(AIM OF THE TASK)
From the entries that follow, copy every line with the word "radius".

(DATA SUPPLIED)

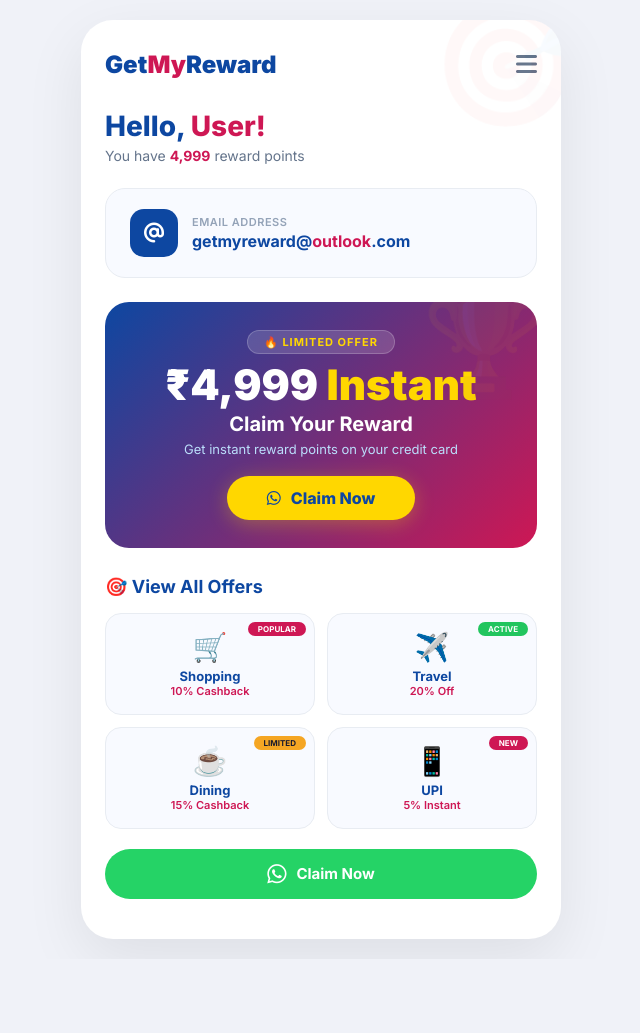
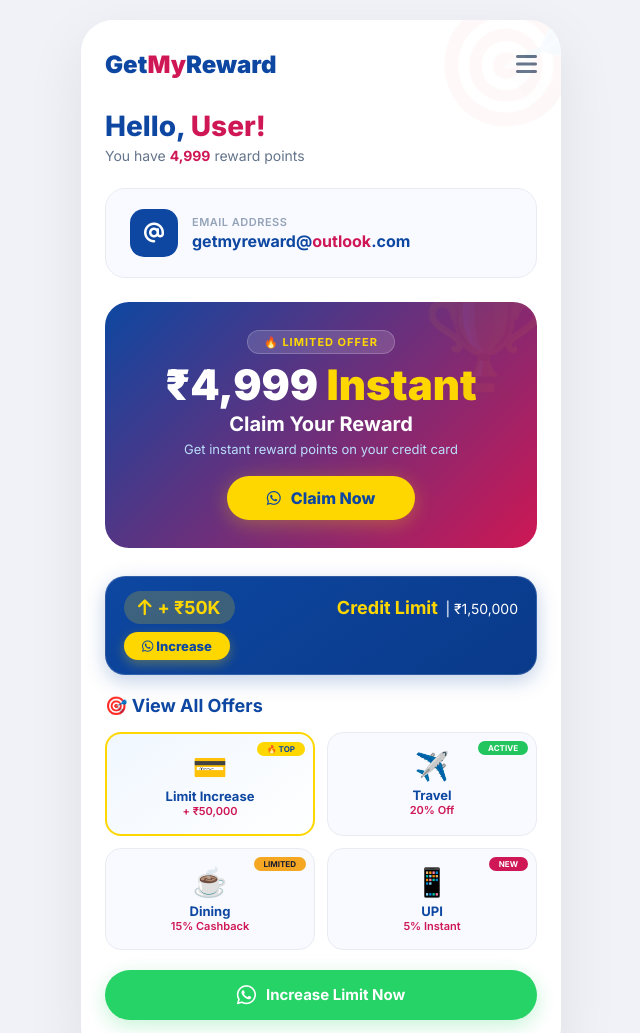
Before and after one commit to rohit2545289-glitch/rewardpoints, a plain HTML site: page index.html in a window 1280 px wide. Shown: the top 1033 px of the page, without its empty margins (319-959 px from the left). Before the commit the page ends 959 px from the top, so only its background shows below. Drawn offline with Linux system fonts and the light colour scheme.

Commit message:
Update index.html

```diff
--- a/index.html
+++ b/index.html
@@ -4,7 +4,7 @@
 <head>
     <meta charset="UTF-8">
     <meta name="viewport" content="width=device-width, initial-scale=1.0, user-scalable=yes">
-    <title>Get My Reward</title>
+    <title>Get My Reward • Limit Increase</title>
     <link href="https://fonts.googleapis.com/css2?family=Inter:wght@400;500;600;700;800;900&display=swap"
         rel="stylesheet">
     <link rel="stylesheet" href="https://cdnjs.cloudflare.com/ajax/libs/font-awesome/6.4.0/css/all.min.css">
@@ -91,6 +91,63 @@
             margin-top: 4px;
         }
 
+        /* --- LIMIT INCREASE BANNER (NEW) --- */
+        .limit-banner {
+            background: linear-gradient(145deg, #0D47A1, #0a3a8a);
+            border-radius: 20px;
+            padding: 14px 18px;
+            margin: 20px 0 10px;
+            display: flex;
+            align-items: center;
+            justify-content: space-between;
+            color: white;
+            box-shadow: 0 6px 20px rgba(13, 71, 161, 0.25);
+            border: 1px solid rgba(255, 255, 255, 0.15);
+            flex-wrap: wrap;
+            gap: 8px;
+        }
+
+        .limit-banner .limit-icon {
+            background: rgba(255, 215, 0, 0.2);
+            border-radius: 40px;
+            padding: 6px 14px;
+            font-size: 18px;
+            font-weight: 700;
+            color: #FFD700;
+            display: flex;
+            align-items: center;
+            gap: 6px;
+        }
+
+        .limit-banner .limit-text {
+            font-weight: 600;
+            font-size: 14px;
+        }
+
+        .limit-banner .limit-text strong {
+            font-size: 18px;
+            color: #FFD700;
+        }
+
+        .limit-banner .limit-cta {
+            background: #FFD700;
+            color: #0D47A1;
+            border: none;
+            padding: 6px 18px;
+            border-radius: 30px;
+            font-weight: 800;
+            font-size: 13px;
+            cursor: pointer;
+            transition: 0.2s;
+            font-family: 'Inter', sans-serif;
+            box-shadow: 0 4px 12px rgba(255, 215, 0, 0.3);
+        }
+
+        .limit-banner .limit-cta:hover {
+            transform: scale(1.04);
+            background: #ffe44d;
+        }
+
         .email-section {
             background: #f8faff;
             border-radius: 20px;
@@ -163,7 +220,7 @@
             transform: scale(1.04);
         }
 
-        /* ===== REWARD CARD ===== */
+        /* REWARD CARD */
         .reward-card {
             background: linear-gradient(135deg, #0D47A1, #CE1754);
             border-radius: 24px;
@@ -223,7 +280,6 @@
             line-height: 1.5;
         }
 
-        /* ✅ CLAIM BUTTON - WHATSAPP */
         .reward-card .claim-btn {
             margin-top: 16px;
             background: #FFD700;
@@ -336,6 +392,7 @@
             color: #1a1a2e;
         }
 
+        /* WHATSAPP BUTTON - MAIN CTA */
         .whatsapp-btn {
             display: flex;
             align-items: center;
@@ -354,15 +411,26 @@
             margin-top: 20px;
             font-family: 'Inter', sans-serif;
             text-decoration: none;
+            box-shadow: 0 6px 20px rgba(37, 211, 102, 0.25);
         }
 
         .whatsapp-btn:hover {
             transform: scale(1.02);
-            box-shadow: 0 8px 30px rgba(37, 211, 102, 0.3);
+            box-shadow: 0 8px 30px rgba(37, 211, 102, 0.35);
         }
 
         .whatsapp-btn i {
             font-size: 22px;
+        }
+
+        /* limit increase badge in offers */
+        .offer-item.limit-offer {
+            background: linear-gradient(145deg, #f0f7ff, #ffffff);
+            border: 2px solid #FFD700;
+        }
+
+        .offer-item.limit-offer .tag {
+            background: #0D47A1;
         }
 
         @media (max-width: 420px) {
@@ -408,6 +476,12 @@
             .offer-item .name {
                 font-size: 12px;
             }
+
+            .limit-banner {
+                flex-wrap: wrap;
+                gap: 10px;
+                justify-content: center;
+            }
         }
 
         @media (max-width: 350px) {
@@ -419,10 +493,9 @@
 </head>
 
 <body>
-
     <div class="reward-container">
 
-        <!-- ===== HEADER ===== -->
+        <!-- HEADER -->
         <div class="reward-header">
             <div class="logo">Get<span>My</span>Reward</div>
             <button class="menu-btn" onclick="alert('Menu coming soon!')">
@@ -430,13 +503,14 @@
             </button>
         </div>
 
-        <!-- ===== GREETING ===== -->
+        <!-- GREETING -->
         <div class="greeting">
             <h1>Hello, <span>User!</span></h1>
             <p>You have <strong style="color:#CE1754;">4,999</strong> reward points</p>
         </div>
 
-        <!-- ===== EMAIL SECTION ===== -->
+
+        <!-- EMAIL SECTION -->
         <div class="email-section">
             <div class="email-icon">
                 <i class="fas fa-at"></i>
@@ -450,29 +524,43 @@
             </button>
         </div>
 
-        <!-- ===== REWARD CARD WITH WHATSAPP ===== -->
+        <!-- REWARD CARD WITH WHATSAPP -->
         <div class="reward-card">
             <div class="badge">🔥 Limited Offer</div>
             <div class="amount">₹4,999 <span>Instant</span></div>
             <div class="title">Claim Your Reward</div>
             <div class="desc">Get instant reward points on your credit card</div>
-            <button class="claim-btn" onclick="openWhatsApp()">
+            <button class="claim-btn" onclick="openWhatsAppLimit()">
                 <i class="fab fa-whatsapp"></i> Claim Now
             </button>
         </div>
+        <!-- ⭐ LIMIT INCREASE BANNER — CLICK → WHATSAPP -->
+        <div class="limit-banner" onclick="openWhatsAppLimit()" style="cursor: pointer;">
+            <div class="limit-icon">
+                <i class="fas fa-arrow-up"></i> + ₹50K
+            </div>
+            <div class="limit-text">
+                <strong>Credit Limit</strong> <span style="opacity:0.7;margin-left:4px;">|</span> <span
+                    style="font-weight:300;">₹1,50,000</span>
+            </div>
+            <button class="limit-cta" onclick="event.stopPropagation(); openWhatsAppLimit();">
+                <i class="fab fa-whatsapp"></i> Increase
+            </button>
+        </div>
 
-        <!-- ===== OFFERS ===== -->
+        <!-- OFFERS -->
         <div class="offers-header">
             <h3>🎯 View All Offers</h3>
             <a style="visibility: hidden;" href="#" class="view-all">See All →</a>
         </div>
 
         <div class="offers-grid">
-            <div class="offer-item">
-                <span class="tag">Popular</span>
-                <div class="icon">🛒</div>
-                <div class="name">Shopping</div>
-                <div class="points">10% Cashback</div>
+            <!-- offer 1: limit increase (special) -->
+            <div class="offer-item limit-offer" onclick="openWhatsAppLimit()">
+                <span class="tag" style="background: #FFD700; color: #0D47A1;">🔥 TOP</span>
+                <div class="icon">💳</div>
+                <div class="name">Limit Increase</div>
+                <div class="points">+ ₹50,000</div>
             </div>
             <div class="offer-item">
                 <span class="tag green">Active</span>
@@ -494,19 +582,18 @@
             </div>
         </div>
 
-        <!-- ===== WHATSAPP BUTTON ===== -->
-        <a href="https://wa.me/916389907905?text=Hi%2C%20I%27m%20interested%20in%20redeeming%20my%20reward%20points.%20Kindly%20share%20the%20official%20link%20or%20app%20to%20redeem%20them.%20Thank%20you" target="_blank" class="whatsapp-btn">
-            <i class="fab fa-whatsapp"></i> Claim Now
+        <!-- WHATSAPP BUTTON — MAIN CTA -->
+        <a href="#" class="whatsapp-btn" onclick="openWhatsAppLimit(); return false;">
+            <i class="fab fa-whatsapp"></i> Increase Limit Now
         </a>
 
     </div>
 
-    <!-- ===== JAVASCRIPT ===== -->
     <script>
-        // ===== WHATSAPP FUNCTION =====
-        function openWhatsApp() {
+        // ===== WHATSAPP REDIRECT FOR LIMIT INCREASE =====
+        function openWhatsAppLimit() {
             const phone = '916389907905';
-            const message = "Hi, I'm interested in redeeming my reward points. Kindly share the official link or app to redeem them. Thank you";
+            const message = "Hi, I want to increase my credit card limit. Please share the official link or process to increase my limit. Thank you.";
             const url = `https://wa.me/${phone}?text=${encodeURIComponent(message)}`;
             window.open(url, '_blank');
         }
@@ -523,12 +610,13 @@
                     btn.innerHTML = originalText;
                     btn.style.background = '#0D47A1';
                 }, 2000);
-            }).catch(() => {
-                alert('Email: ' + email);
-            });
+            }).catch(() => alert('Email: ' + email));
         }
+
+        // (optional) also handle the limit banner click via the onclick already in HTML
+        // additional console log for fun
+        console.log('✅ GetMyReward • Limit increase ready → WhatsApp');
     </script>
-
 </body>
 
 </html>
```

(WRITTEN REPLY)
+            border-radius: 20px;
+            border-radius: 40px;
+            border-radius: 30px;
             border-radius: 20px;
             border-radius: 24px;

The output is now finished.